Exercise directions:
Nothing less than an exact copy of all the records is required.

Dataset extract:
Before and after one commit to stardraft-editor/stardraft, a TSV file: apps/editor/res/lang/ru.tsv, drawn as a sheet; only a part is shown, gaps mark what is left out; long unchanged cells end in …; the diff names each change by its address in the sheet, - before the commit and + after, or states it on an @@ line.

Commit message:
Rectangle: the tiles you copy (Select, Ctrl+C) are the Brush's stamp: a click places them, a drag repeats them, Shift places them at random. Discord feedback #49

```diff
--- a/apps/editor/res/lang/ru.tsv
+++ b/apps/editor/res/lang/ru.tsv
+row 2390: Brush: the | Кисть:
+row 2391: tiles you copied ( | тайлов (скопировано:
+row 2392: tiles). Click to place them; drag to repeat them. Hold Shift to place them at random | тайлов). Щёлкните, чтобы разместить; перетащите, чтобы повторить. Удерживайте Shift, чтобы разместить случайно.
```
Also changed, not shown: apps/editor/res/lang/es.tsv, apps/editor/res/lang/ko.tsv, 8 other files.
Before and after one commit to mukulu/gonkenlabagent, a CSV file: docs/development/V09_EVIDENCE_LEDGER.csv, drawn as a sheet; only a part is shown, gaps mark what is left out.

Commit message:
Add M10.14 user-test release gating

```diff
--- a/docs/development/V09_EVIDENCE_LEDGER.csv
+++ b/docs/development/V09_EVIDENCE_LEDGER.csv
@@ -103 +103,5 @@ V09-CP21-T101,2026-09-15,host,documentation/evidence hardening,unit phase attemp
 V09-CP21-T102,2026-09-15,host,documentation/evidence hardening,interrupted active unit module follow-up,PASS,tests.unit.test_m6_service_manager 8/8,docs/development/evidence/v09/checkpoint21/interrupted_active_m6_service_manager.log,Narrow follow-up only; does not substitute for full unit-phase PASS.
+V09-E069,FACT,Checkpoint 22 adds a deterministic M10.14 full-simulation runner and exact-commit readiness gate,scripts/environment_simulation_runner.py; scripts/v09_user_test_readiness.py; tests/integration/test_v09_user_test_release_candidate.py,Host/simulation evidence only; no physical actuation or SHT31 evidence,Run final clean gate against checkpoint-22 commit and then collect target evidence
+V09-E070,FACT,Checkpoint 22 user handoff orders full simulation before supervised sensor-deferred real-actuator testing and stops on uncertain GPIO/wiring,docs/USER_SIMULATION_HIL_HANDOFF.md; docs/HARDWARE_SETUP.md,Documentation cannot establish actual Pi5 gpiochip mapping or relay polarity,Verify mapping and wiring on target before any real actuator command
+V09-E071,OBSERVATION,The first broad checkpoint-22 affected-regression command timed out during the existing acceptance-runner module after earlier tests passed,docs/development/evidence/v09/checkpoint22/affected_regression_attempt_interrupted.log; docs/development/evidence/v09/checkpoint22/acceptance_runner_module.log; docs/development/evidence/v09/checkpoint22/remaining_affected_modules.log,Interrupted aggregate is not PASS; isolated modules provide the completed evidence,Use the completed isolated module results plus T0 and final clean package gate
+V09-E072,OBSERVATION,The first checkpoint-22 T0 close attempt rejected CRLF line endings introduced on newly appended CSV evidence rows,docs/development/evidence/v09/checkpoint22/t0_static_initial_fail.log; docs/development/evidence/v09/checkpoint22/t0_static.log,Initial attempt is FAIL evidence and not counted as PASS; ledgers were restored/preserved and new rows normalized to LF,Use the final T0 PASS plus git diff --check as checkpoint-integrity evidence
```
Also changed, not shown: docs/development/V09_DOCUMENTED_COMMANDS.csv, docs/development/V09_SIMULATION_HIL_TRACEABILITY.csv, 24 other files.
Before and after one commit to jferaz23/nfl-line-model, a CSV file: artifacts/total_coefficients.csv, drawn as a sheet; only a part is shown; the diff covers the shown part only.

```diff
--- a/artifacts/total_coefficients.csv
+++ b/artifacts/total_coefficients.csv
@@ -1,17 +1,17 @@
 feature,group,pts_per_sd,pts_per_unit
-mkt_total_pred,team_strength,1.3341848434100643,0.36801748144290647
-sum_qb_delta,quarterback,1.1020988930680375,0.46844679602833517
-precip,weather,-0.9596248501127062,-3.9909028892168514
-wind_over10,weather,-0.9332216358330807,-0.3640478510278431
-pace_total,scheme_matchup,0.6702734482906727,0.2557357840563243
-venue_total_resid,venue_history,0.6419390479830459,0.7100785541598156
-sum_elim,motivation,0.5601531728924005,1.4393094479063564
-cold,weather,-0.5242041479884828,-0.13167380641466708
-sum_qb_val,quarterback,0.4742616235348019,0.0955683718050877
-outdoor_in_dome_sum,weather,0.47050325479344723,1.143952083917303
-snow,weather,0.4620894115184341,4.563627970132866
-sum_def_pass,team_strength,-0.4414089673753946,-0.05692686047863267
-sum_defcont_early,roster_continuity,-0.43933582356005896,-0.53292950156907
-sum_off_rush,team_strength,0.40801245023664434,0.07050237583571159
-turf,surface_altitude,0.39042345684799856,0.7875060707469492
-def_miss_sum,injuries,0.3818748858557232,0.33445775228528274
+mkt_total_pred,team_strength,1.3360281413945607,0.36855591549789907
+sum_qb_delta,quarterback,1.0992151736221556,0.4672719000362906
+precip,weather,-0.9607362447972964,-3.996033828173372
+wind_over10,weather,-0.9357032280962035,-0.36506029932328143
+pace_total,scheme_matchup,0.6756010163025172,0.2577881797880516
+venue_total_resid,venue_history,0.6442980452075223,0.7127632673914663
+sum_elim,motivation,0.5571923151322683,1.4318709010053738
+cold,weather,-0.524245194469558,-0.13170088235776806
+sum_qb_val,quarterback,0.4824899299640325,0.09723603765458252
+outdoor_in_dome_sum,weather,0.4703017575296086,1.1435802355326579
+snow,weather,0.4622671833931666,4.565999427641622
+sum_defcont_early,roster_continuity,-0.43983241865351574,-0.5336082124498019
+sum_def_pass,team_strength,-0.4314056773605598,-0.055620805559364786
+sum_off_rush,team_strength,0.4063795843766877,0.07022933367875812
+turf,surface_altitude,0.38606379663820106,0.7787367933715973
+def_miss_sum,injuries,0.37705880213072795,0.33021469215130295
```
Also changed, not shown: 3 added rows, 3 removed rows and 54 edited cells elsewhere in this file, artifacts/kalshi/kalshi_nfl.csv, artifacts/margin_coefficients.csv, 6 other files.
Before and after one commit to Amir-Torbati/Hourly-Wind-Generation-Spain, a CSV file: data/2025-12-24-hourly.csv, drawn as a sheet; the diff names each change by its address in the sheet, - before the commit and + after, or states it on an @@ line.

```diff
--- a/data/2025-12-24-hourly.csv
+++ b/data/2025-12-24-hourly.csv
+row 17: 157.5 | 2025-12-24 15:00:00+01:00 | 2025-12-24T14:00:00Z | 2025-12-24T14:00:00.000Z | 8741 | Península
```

Task response:
Before and after one commit to stardraft-editor/stardraft, a TSV file: apps/editor/res/lang/ru.tsv, drawn as a sheet; only a part is shown, gaps mark what is left out; long unchanged cells end in …; the diff names each change by its address in the sheet, - before the commit and + after, or states it on an @@ line.

Commit message:
Rectangle: the tiles you copy (Select, Ctrl+C) are the Brush's stamp: a click places them, a drag repeats them, Shift places them at random. Discord feedback #49

```diff
--- a/apps/editor/res/lang/ru.tsv
+++ b/apps/editor/res/lang/ru.tsv
+row 2390: Brush: the | Кисть:
+row 2391: tiles you copied ( | тайлов (скопировано:
+row 2392: tiles). Click to place them; drag to repeat them. Hold Shift to place them at random | тайлов). Щёлкните, чтобы разместить; перетащите, чтобы повторить. Удерживайте Shift, чтобы разместить случайно.
```
Also changed, not shown: apps/editor/res/lang/es.tsv, apps/editor/res/lang/ko.tsv, 8 other files.
Before and after one commit to mukulu/gonkenlabagent, a CSV file: docs/development/V09_EVIDENCE_LEDGER.csv, drawn as a sheet; only a part is shown, gaps mark what is left out.

Commit message:
Add M10.14 user-test release gating

```diff
--- a/docs/development/V09_EVIDENCE_LEDGER.csv
+++ b/docs/development/V09_EVIDENCE_LEDGER.csv
@@ -103 +103,5 @@ V09-CP21-T101,2026-09-15,host,documentation/evidence hardening,unit phase attemp
 V09-CP21-T102,2026-09-15,host,documentation/evidence hardening,interrupted active unit module follow-up,PASS,tests.unit.test_m6_service_manager 8/8,docs/development/evidence/v09/checkpoint21/interrupted_active_m6_service_manager.log,Narrow follow-up only; does not substitute for full unit-phase PASS.
+V09-E069,FACT,Checkpoint 22 adds a deterministic M10.14 full-simulation runner and exact-commit readiness gate,scripts/environment_simulation_runner.py; scripts/v09_user_test_readiness.py; tests/integration/test_v09_user_test_release_candidate.py,Host/simulation evidence only; no physical actuation or SHT31 evidence,Run final clean gate against checkpoint-22 commit and then collect target evidence
+V09-E070,FACT,Checkpoint 22 user handoff orders full simulation before supervised sensor-deferred real-actuator testing and stops on uncertain GPIO/wiring,docs/USER_SIMULATION_HIL_HANDOFF.md; docs/HARDWARE_SETUP.md,Documentation cannot establish actual Pi5 gpiochip mapping or relay polarity,Verify mapping and wiring on target before any real actuator command
+V09-E071,OBSERVATION,The first broad checkpoint-22 affected-regression command timed out during the existing acceptance-runner module after earlier tests passed,docs/development/evidence/v09/checkpoint22/affected_regression_attempt_interrupted.log; docs/development/evidence/v09/checkpoint22/acceptance_runner_module.log; docs/development/evidence/v09/checkpoint22/remaining_affected_modules.log,Interrupted aggregate is not PASS; isolated modules provide the completed evidence,Use the completed isolated module results plus T0 and final clean package gate
+V09-E072,OBSERVATION,The first checkpoint-22 T0 close attempt rejected CRLF line endings introduced on newly appended CSV evidence rows,docs/development/evidence/v09/checkpoint22/t0_static_initial_fail.log; docs/development/evidence/v09/checkpoint22/t0_static.log,Initial attempt is FAIL evidence and not counted as PASS; ledgers were restored/preserved and new rows normalized to LF,Use the final T0 PASS plus git diff --check as checkpoint-integrity evidence
```
Also changed, not shown: docs/development/V09_DOCUMENTED_COMMANDS.csv, docs/development/V09_SIMULATION_HIL_TRACEABILITY.csv, 24 other files.
Before and after one commit to jferaz23/nfl-line-model, a CSV file: artifacts/total_coefficients.csv, drawn as a sheet; only a part is shown; the diff covers the shown part only.

```diff
--- a/artifacts/total_coefficients.csv
+++ b/artifacts/total_coefficients.csv
@@ -1,17 +1,17 @@
 feature,group,pts_per_sd,pts_per_unit
-mkt_total_pred,team_strength,1.3341848434100643,0.36801748144290647
-sum_qb_delta,quarterback,1.1020988930680375,0.46844679602833517
-precip,weather,-0.9596248501127062,-3.9909028892168514
-wind_over10,weather,-0.9332216358330807,-0.3640478510278431
-pace_total,scheme_matchup,0.6702734482906727,0.2557357840563243
-venue_total_resid,venue_history,0.6419390479830459,0.7100785541598156
-sum_elim,motivation,0.5601531728924005,1.4393094479063564
-cold,weather,-0.5242041479884828,-0.13167380641466708
-sum_qb_val,quarterback,0.4742616235348019,0.0955683718050877
-outdoor_in_dome_sum,weather,0.47050325479344723,1.143952083917303
-snow,weather,0.4620894115184341,4.563627970132866
-sum_def_pass,team_strength,-0.4414089673753946,-0.05692686047863267
-sum_defcont_early,roster_continuity,-0.43933582356005896,-0.53292950156907
-sum_off_rush,team_strength,0.40801245023664434,0.07050237583571159
-turf,surface_altitude,0.39042345684799856,0.7875060707469492
-def_miss_sum,injuries,0.3818748858557232,0.33445775228528274
+mkt_total_pred,team_strength,1.3360281413945607,0.36855591549789907
+sum_qb_delta,quarterback,1.0992151736221556,0.4672719000362906
+precip,weather,-0.9607362447972964,-3.996033828173372
+wind_over10,weather,-0.9357032280962035,-0.36506029932328143
+pace_total,scheme_matchup,0.6756010163025172,0.2577881797880516
+venue_total_resid,venue_history,0.6442980452075223,0.7127632673914663
+sum_elim,motivation,0.5571923151322683,1.4318709010053738
+cold,weather,-0.524245194469558,-0.13170088235776806
+sum_qb_val,quarterback,0.4824899299640325,0.09723603765458252
+outdoor_in_dome_sum,weather,0.4703017575296086,1.1435802355326579
+snow,weather,0.4622671833931666,4.565999427641622
+sum_defcont_early,roster_continuity,-0.43983241865351574,-0.5336082124498019
+sum_def_pass,team_strength,-0.4314056773605598,-0.055620805559364786
+sum_off_rush,team_strength,0.4063795843766877,0.07022933367875812
+turf,surface_altitude,0.38606379663820106,0.7787367933715973
+def_miss_sum,injuries,0.37705880213072795,0.33021469215130295
```
Also changed, not shown: 3 added rows, 3 removed rows and 54 edited cells elsewhere in this file, artifacts/kalshi/kalshi_nfl.csv, artifacts/margin_coefficients.csv, 6 other files.
Before and after one commit to Amir-Torbati/Hourly-Wind-Generation-Spain, a CSV file: data/2025-12-24-hourly.csv, drawn as a sheet; the diff names each change by its address in the sheet, - before the commit and + after, or states it on an @@ line.

```diff
--- a/data/2025-12-24-hourly.csv
+++ b/data/2025-12-24-hourly.csv
+row 17: 157.5 | 2025-12-24 15:00:00+01:00 | 2025-12-24T14:00:00Z | 2025-12-24T14:00:00.000Z | 8741 | Península
```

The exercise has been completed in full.